Last year, the government of Prime Minister Justin Trudeau ruled out selling the sensors to companies in Turkey. The decision followed discovery the tech was included on Bayraktar TB2 UAVs Ankara delivered to Azerbaijan’s armed forces in their brutal battle with ethnic Armenians for control of the disputed enclave of Nagorno-Karabakh.

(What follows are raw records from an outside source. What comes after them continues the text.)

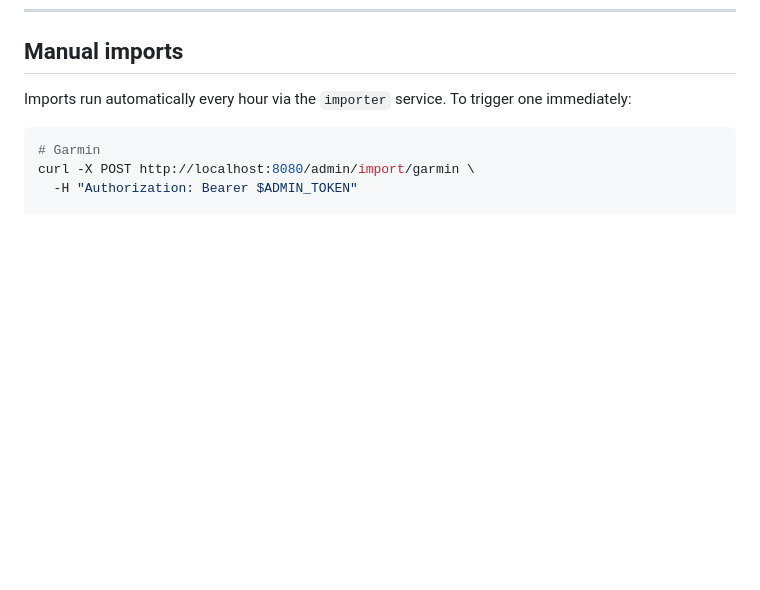
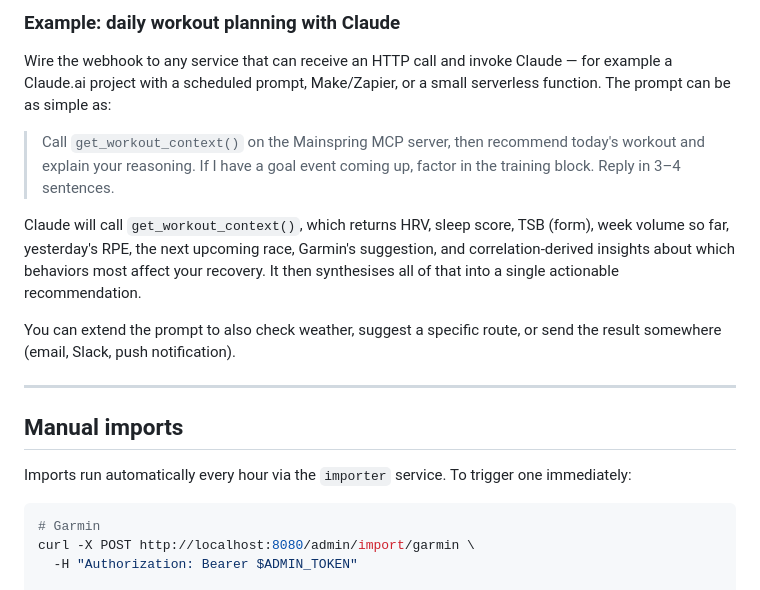
Before and after one commit to danmarg/mainspring, a Markdown page: README.md, the part around one of its changes. Rendered like a GitHub page; blank space fills up the shorter version.

Commit message:
README: add MCP tools reference and morning webhook/workout planning section
Co-Authored-By: Claude Sonnet 4.6 <noreply@anthropic.com>

```diff
--- a/README.md
+++ b/README.md
@@ -137,3 +188,15 @@ LITESTREAM_REPLICA_URL=s3://mybucket/health.db
+### Example: daily workout planning with Claude
+
+Wire the webhook to any service that can receive an HTTP call and invoke Claude — for example a Claude.ai project with a scheduled prompt, Make/Zapier, or a small serverless function. The prompt can be as simple as:
+
+> Call `get_workout_context()` on the Mainspring MCP server, then recommend today's workout and explain your reasoning. If I have a goal event coming up, factor in the training block. Reply in 3–4 sentences.
+
+Claude will call `get_workout_context()`, which returns HRV, sleep score, TSB (form), week volume so far, yesterday's RPE, the next upcoming race, Garmin's suggestion, and correlation-derived insights about which behaviors most affect your recovery. It then synthesises all of that into a single actionable recommendation.
+
+You can extend the prompt to also check weather, suggest a specific route, or send the result somewhere (email, Slack, push notification).
+
+---
+
 ## Manual imports
 
 Imports run automatically every hour via the `importer` service. To trigger one immediately:
```
Also changed, not shown: other parts of README.md (+51 -0 lines).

Keen to assist Ukrainian troops in repelling invading Russian armed forces, however, Ottawa now says it will deliver the high-performance surveillance cameras to be fitted on the same drones Ukraine bought from Turkey.
“We have obtained a number of specialized equipment, including cameras used in drones that a Canadian company makes that we will be able to start sending towards Ukraine in the coming days,” Trudeau said Wednesday after a meeting with German Chancellor Olaf Scholz. “There are challenges at borders in terms of getting the equipment securely across and into Ukrainian hands, but we are working through that with partners alongside all allies who are facing the logistical challenges that are real, but not insurmountable.”

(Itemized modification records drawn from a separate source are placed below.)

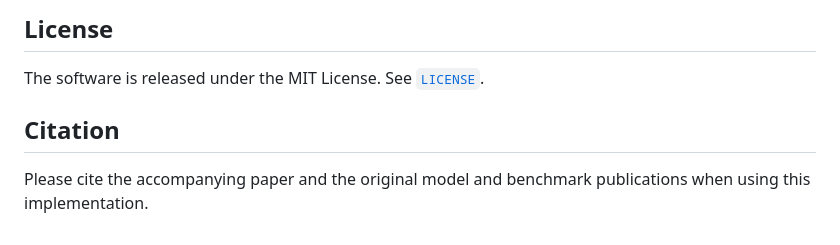
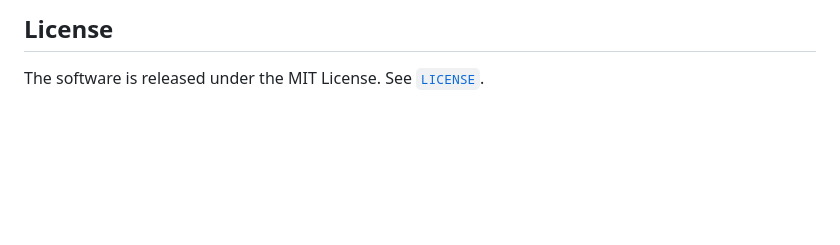
Before and after one commit to alqithami/iga-transformer, a Markdown page: README.md, the part around the change. Drawn GitHub-style; blank space fills up the shorter version.

```diff
--- a/README.md
+++ b/README.md
@@ -246,7 +246,3 @@ bash scripts/export_source_artifact.sh
 ## License
 
 The software is released under the MIT License. See [`LICENSE`](LICENSE).
-
-## Citation
-
-Please cite the accompanying paper and the original model and benchmark publications when using this implementation.
```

Produced by Canadian defense company L3Harris, the Westcam imaging sensors are described as “ideal for medium-altitude covert surveillance, reconnaissance, and search and rescue missions from manned and unmanned airborne platforms.” Deployment of the surveillance cameras on Ukraine’s drones are intended to further enhance what up to now has been impressive performances by the Turkish Bayraktar TB2 UAVs.
But it also marks a reversal of Canadian foreign policy, which was apparently adapted in response to differing conflicts and allies involved.
Last April, then-Foreign Minister Marc Garneau scotched plans to continue selling the tech to Turkey. The ban was motivated by an inquiry that found earlier exports of surveillance cameras were fitted on drones Azeri forces used to pummel Armenian foes during their brutal 2020 war in Nagorno-Karabakh.
“Following this review, which found credible evidence that Canadian technology exported to Turkey was used in Nagorno-Karabakh, today I am announcing the cancellation of permits that were suspended in the fall of 2020,” Garneau said last April. “This use was not consistent with Canadian foreign policy, nor end-use assurances given by Turkey.
The export ban on the drone surveillance cameras to Turkey will be kept in place, even if Ankara’s drones will soon be outfitted with the tech in Ukraine.
Kyiv is believed to be operating around 50 Bayraktar TB2 UAVs, which it began buying in 2019. In addition to Ukraine and Azerbaijan, Albania, Ethiopia, Kyrgyzstan, Libya, Morocco, Pakistan, Poland, Qatar, and Tunisia have all reportedly bought or are seeking to procure the craft.
Ukraine has also been using its domestically produced, mid-sized Punisher drone with devastating effects on Russian troops.